There are several other misconceptions about science
in the age of COVID-19. Let me discuss a few.
1. Credentialism is not science
is not the degrees someone has or where they trained. Is their view justified or is it unsupported? I joke that when someone disagrees with you about COVID-19 policy, you ask if they have an MD, MPH, PhD, faculty appointment, policy expertise, and infectious disease background. But if they agree with you, none of that matters. They are a self-taught savant, and amateur expert!
is not dogmatic; it demands testable, falsifiable hypotheses. The hallmark of science
is that when there are competing ideas, we can agree on studies that will decide who is correct. Believing in things that cannot be falsified or tested is religion. Science
is everything else. I worry we have a lot of religion when it comes to COVID-19.
is not censoring. Over the course of the pandemic, YouTube removed videos by university professors with unpopular views, and Facebook and Twitter have labeled some posts as false or inaccurate. Even if we disagree with these speakers, this is dangerous. Science
is the idea that we must confront, discuss, debate, and refute ideas.

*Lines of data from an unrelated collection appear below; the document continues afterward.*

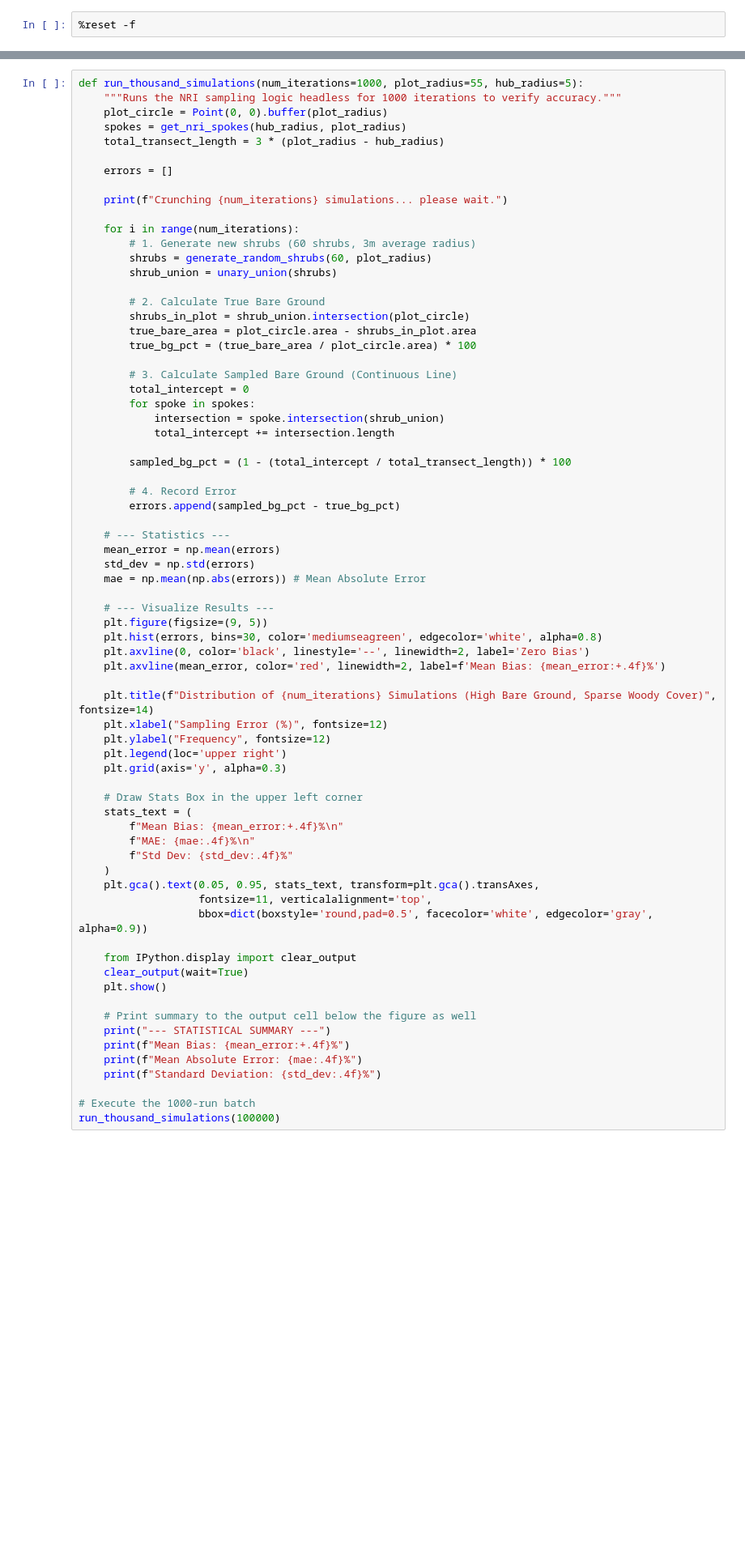
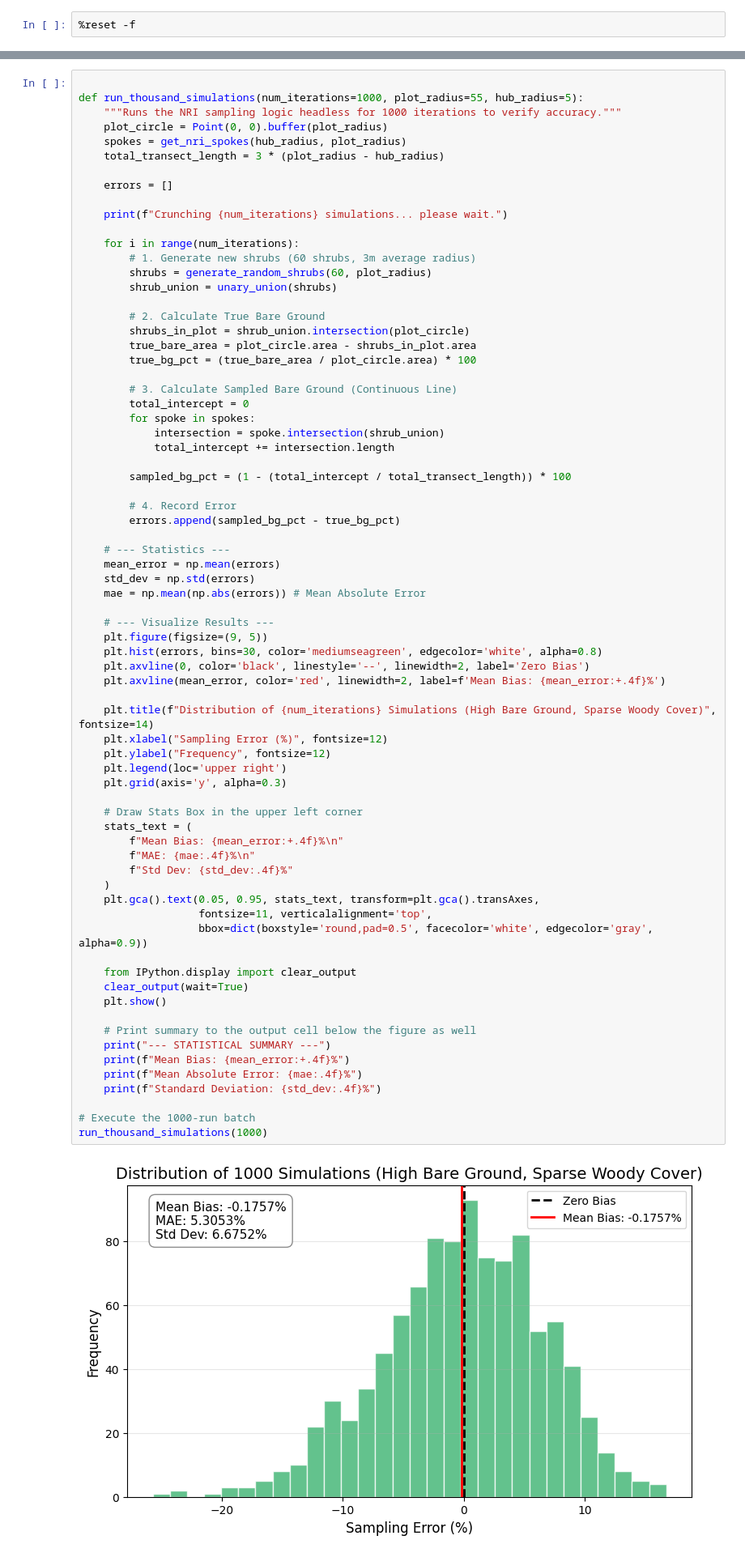
Before and after one commit to afullhart/SantaRita, a Jupyter notebook: Widgets/NRI_Sims.ipynb, the cells around one changed output, grey strips where cells are left out. Shown at 81% size. Cells and saved outputs as stored; diff of their text form; blank space fills up the shorter version.

```diff
--- a/Widgets/NRI_Sims.ipynb
+++ b/Widgets/NRI_Sims.ipynb
@@ -241,4 +372,5 @@ simulation = NRISimulation()
 # %%
+
 def run_thousand_simulations(num_iterations=1000, plot_radius=55, hub_radius=5):
     """Runs the NRI sampling logic headless for 1000 iterations to verify accuracy."""
     plot_circle = Point(0, 0).buffer(plot_radius)
@@ -281,31 +413,33 @@ def run_thousand_simulations(num_iterations=1000, plot_radius=55, hub_radius=5):
     plt.axvline(0, color='black', linestyle='--', linewidth=2, label='Zero Bias')
     plt.axvline(mean_error, color='red', linewidth=2, label=f'Mean Bias: {mean_error:+.4f}%')
 
     plt.title(f"Distribution of {num_iterations} Simulations (High Bare Ground, Sparse Woody Cover)", fontsize=14)
     plt.xlabel("Sampling Error (%)", fontsize=12)
     plt.ylabel("Frequency", fontsize=12)
     plt.legend(loc='upper right')
     plt.grid(axis='y', alpha=0.3)
 
     # Draw Stats Box in the upper left corner
     stats_text = (
         f"Mean Bias: {mean_error:+.4f}%\n"
         f"MAE: {mae:.4f}%\n"
         f"Std Dev: {std_dev:.4f}%"
     )
     plt.gca().text(0.05, 0.95, stats_text, transform=plt.gca().transAxes,
                    fontsize=11, verticalalignment='top',
                    bbox=dict(boxstyle='round,pad=0.5', facecolor='white', edgecolor='gray', alpha=0.9))
 
     from IPython.display import clear_output
     clear_output(wait=True)
     plt.show()
 
     # Print summary to the output cell below the figure as well
     print("--- STATISTICAL SUMMARY ---")
     print(f"Mean Bias: {mean_error:+.4f}%")
     print(f"Mean Absolute Error: {mae:.4f}%")
     print(f"Standard Deviation: {std_dev:.4f}%")
 
 # Execute the 1000-run batch
-run_thousand_simulations(100000)
+run_thousand_simulations(1000)
+# %% [output]
+[figure, added]
```
Also changed, not shown: parts of 8 cells of this notebook.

Using brute force, the power of the platform, to proclaim the truth is antithetical to our creed.
The simple fact is that most heretical ideas will turn out to be false, but some may be true. Academic freedom is the idea that we allow many people to be wrong, so that some may be right. That doesn't mean we blindly accept everything folks say, in fact, it means the opposite, we must interrogate and challenge them, but we must create an environment where folks can argue their case, even if initially unpopular.
is not a popularity contest. In an era of petitions, it seems as if science
is the belief that most scientists hold. This is incorrect. Science
is a process to make sense of the world, and folks in the minority may well be vindicated. In fact, throughout history, there have been many moments in medicine where the majority was wrong.
is applying criticism impartially, equally, fairly. Let's say there are two studies about masks. One is a randomized trial with a wide confidence interval, the other is a retrospective observational study with myriad deficiencies. It is completely fine to fault the RCT for having results that are compatible with a broad range of outcomes, and I did, but one cannot celebrate the observational study as "proving masks work" simply because its conclusion aligns with one's worldview. In other words, we have to apply critical appraisal fairly. If we try to convince others that weak or faulty evidence proves something works, we are not scientists, but magicians.